WHAT NEEDS TO BE DONE: How many lines in the material below contain the string "MyDrive"? Answer with the number alone.

SOURCE INFORMATION:

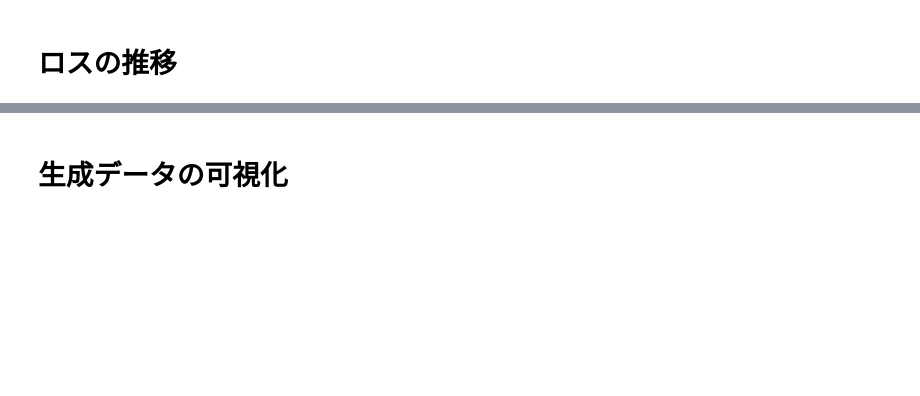
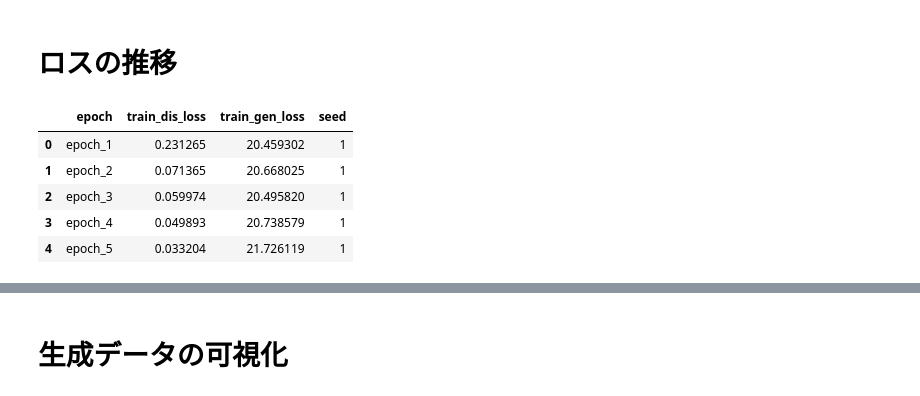
Before and after one commit to haru-256/pix2pix.pytorch, a Jupyter notebook: visualize_genData_Loss.ipynb, the cells around one changed output, grey strips where cells are left out. Saved outputs shown, nothing was run; the diff lists cells and outputs as text; code cells hidden in the pictures; blank space fills up the shorter version.

Commit message:
hoge

```diff
--- a/visualize_genData_Loss.ipynb
+++ b/visualize_genData_Loss.ipynb
@@ -17,12 +21,14 @@ seed=1
 data_name='edges2shoes'
 # %%
-result_path = pathlib.Path('/Users/yohei/MyDrive/tlab/pix2pix.pytorch/{0}/'
-                           'result_{1}/result_{1}_{2}'.format(
-                               data_name, number, seed))
+result_path = [
+    pathlib.Path('/Users/yohei/MyDrive/tlab/pix2pix.pytorch/{0}/'
+                 'result_{1}/result_{1}_{2}'.format(data_name, number, seed))
+    for seed in seeds
+]
 data_path = pathlib.Path(
     '/Users/yohei/MyDrive/tlab/pix2pix.pytorch/{0}/'.format(data_name))
-model_path = result_path / 'model'
-log_path = result_path / 'log.json'
-arg_path = result_path / 'args.txt'
+model_path = [i / 'model' for i in result_path]
+log_path = [i / 'log.json' for i in result_path]
+arg_path = [i / 'args.txt' for i in result_path]
 train_data_path = data_path / 'train_data'
 val_data_path = data_path / 'validation_data'
@@ -31,2 +35,22 @@ log = json.load(open(log_path))
 # %% [markdown]
 # ロスの推移
+# %%
+df = pd.read_json(log_path[0]).T
+df = df.reset_index()
+df.columns = ['epoch', 'train_dis_loss', 'train_gen_loss']
+df['seed'] = np.full(len(df), fill_value=seeds[0])
+for path, seed in zip(log_path[1:], seeds[1:]):
+    hoge = pd.read_json(path).T
+    hoge = hoge.reset_index()
+    hoge.columns = ['epoch', 'train_dis_loss', 'train_gen_loss']
+    hoge['seed'] = np.full(len(hoge), fill_value=seed)
+    df = pd.concat([df, hoge], axis=0)
+df_pre = df.set_index(['epoch', 'seed'])
+df_pre.head()
+# %% [output]
+|  | epoch | train_dis_loss | train_gen_loss | seed |
+| 0 | epoch_1 | 0.231265 | 20.459302 | 1 |
+| 1 | epoch_2 | 0.071365 | 20.668025 | 1 |
+| 2 | epoch_3 | 0.059974 | 20.495820 | 1 |
+| 3 | epoch_4 | 0.049893 | 20.738579 | 1 |
+| 4 | epoch_5 | 0.033204 | 21.726119 | 1 |
```
Also changed, not shown: parts of 18 cells of this notebook, 2 other files.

WRITTEN REPLY: 3